Turkey's Foreign Minister Mevlüt Çavuşoğlu and the head of the Libyan High Council of State Khalid al-Mishri met in the Turkish capital Ankara on Thursday. The two officials discussed the developments and the election process in Libya.
"Today we hosted Khalid al-Mishri, who was re-elected as President of High Council of State of Libya," Çavuşoğlu said on Twitter.
He said they discussed "developments and the election process in Libya" in detail and Çavuşoğlu vowed to "continue our strong support to brotherly Libya and further develop our cooperation in every field."
Later in the day, Defense Minister Hulusi Akar also met with al-Mishri.
According to the statement made on the ministry's Twitter account, Akar emphasized that Turkey's support to the brotherly Libyan people will continue with the understanding that "Libya belongs to the Libyans" during the meeting.
Libya's High Council of State reelected al-Mishri as chairman for a fourth one-year term on Tuesday.
Al-Mishri won 73 out of 128 votes in the election in the capital, Tripoli, council's spokesperson Mohamed Nasser told Anadolu Agency (AA).
Libya has recently witnessed positive developments following a breakthrough in which rival parties agreed Feb. 5 on a unified new executive authority to govern in the lead-up to Dec. 24 national elections.
Libyans hope the new authority will end years of civil war that has engulfed the country since the ouster and killing of strongman Moammar Gadhafi in 2011.
On Nov. 27, 2019, the internationally recognized Libyan government signed a security cooperation agreement and demarcation of a maritime border with Turkey.
The Turkey-Libya deal on maritime delimitation has provided a legal framework to prevent any fait accompli by regional states. Accordingly, the attempts by the Greek government to appropriate huge parts of Libya's continental shelf, since a political crisis hit the North African country in 2011, have been averted.
The agreement also confirmed that Turkey and Libya are maritime neighbors. The delimitation starts from Turkey’s southwestern coast of Fethiye-Marmaris-Kaş and extends to the Derna-Tobruk-Bordia coastline of Libya.

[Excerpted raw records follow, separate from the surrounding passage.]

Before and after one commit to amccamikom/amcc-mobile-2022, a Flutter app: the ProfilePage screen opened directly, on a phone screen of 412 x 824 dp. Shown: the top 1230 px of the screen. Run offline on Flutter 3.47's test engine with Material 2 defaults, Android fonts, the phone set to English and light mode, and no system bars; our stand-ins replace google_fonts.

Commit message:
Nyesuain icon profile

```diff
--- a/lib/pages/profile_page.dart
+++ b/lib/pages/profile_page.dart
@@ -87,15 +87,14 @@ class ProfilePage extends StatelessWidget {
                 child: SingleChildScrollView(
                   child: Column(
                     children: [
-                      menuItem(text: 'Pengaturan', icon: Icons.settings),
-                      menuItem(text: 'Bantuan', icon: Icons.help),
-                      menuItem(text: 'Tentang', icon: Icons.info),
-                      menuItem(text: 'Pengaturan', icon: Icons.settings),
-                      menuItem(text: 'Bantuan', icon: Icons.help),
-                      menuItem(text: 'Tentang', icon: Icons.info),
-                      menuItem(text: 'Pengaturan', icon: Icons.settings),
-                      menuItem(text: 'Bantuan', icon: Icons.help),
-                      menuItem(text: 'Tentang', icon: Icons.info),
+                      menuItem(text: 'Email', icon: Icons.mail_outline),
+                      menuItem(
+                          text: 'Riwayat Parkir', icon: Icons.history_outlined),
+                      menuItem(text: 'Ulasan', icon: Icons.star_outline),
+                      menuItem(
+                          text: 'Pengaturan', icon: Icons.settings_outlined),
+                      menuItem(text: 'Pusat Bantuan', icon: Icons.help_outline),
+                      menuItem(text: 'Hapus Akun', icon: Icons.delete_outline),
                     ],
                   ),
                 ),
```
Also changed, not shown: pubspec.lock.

Furthermore, within the scope of the security agreement, Turkey has started providing military training to Libyan soldiers.
Turkey had backed the internationally recognized Tripoli-based Government of National Accord (GNA), against the eastern-based forces of putschist Gen. Khalifa Haftar, which was supported by Russia, Egypt, the United Arab Emirates (UAE) and France.
Earlier this year, the two countries reiterated their commitment to enhancing bilateral ties and the maritime deal while President Recep Tayyip Erdoğan underlined that Ankara prioritizes Libya's sovereignty, territorial integrity and political unity.
Turkey and Libya also agreed to further their cooperation in multiple areas over a series of meetings, including in the fields of oil and natural gas. Tripoli declared that economic deals with Turkey should remain in place.
Libyan prime minister Wednesday also announced that Germany is set to reopen its embassy in Libya.
Abdul Hamid Mohammed Dbeibah made the announcement during a meeting with German Foreign Minister Heiko Maas who is on an official visit to Libya's capital Tripoli.
German Embassy closed its doors seven years ago due to a civil war in the North African country.
Dbeibah hailed the reopening of the embassy as yet another "step towards stability."
"I am happy with the visit by the German Foreign Minister Heiko Maas and we look forward to the realization of privileged relations between the two countries," Dbeibah said.
Libya's latest political developments as well as the upcoming elections in the oil-rich country slated for December this year were also among topics discussed during the meeting.
Meanwhile, Maas hailed the progress made so far in the North African country.
"We are seeing good progress in the country and want Libya to continue on that path," Maas tweeted.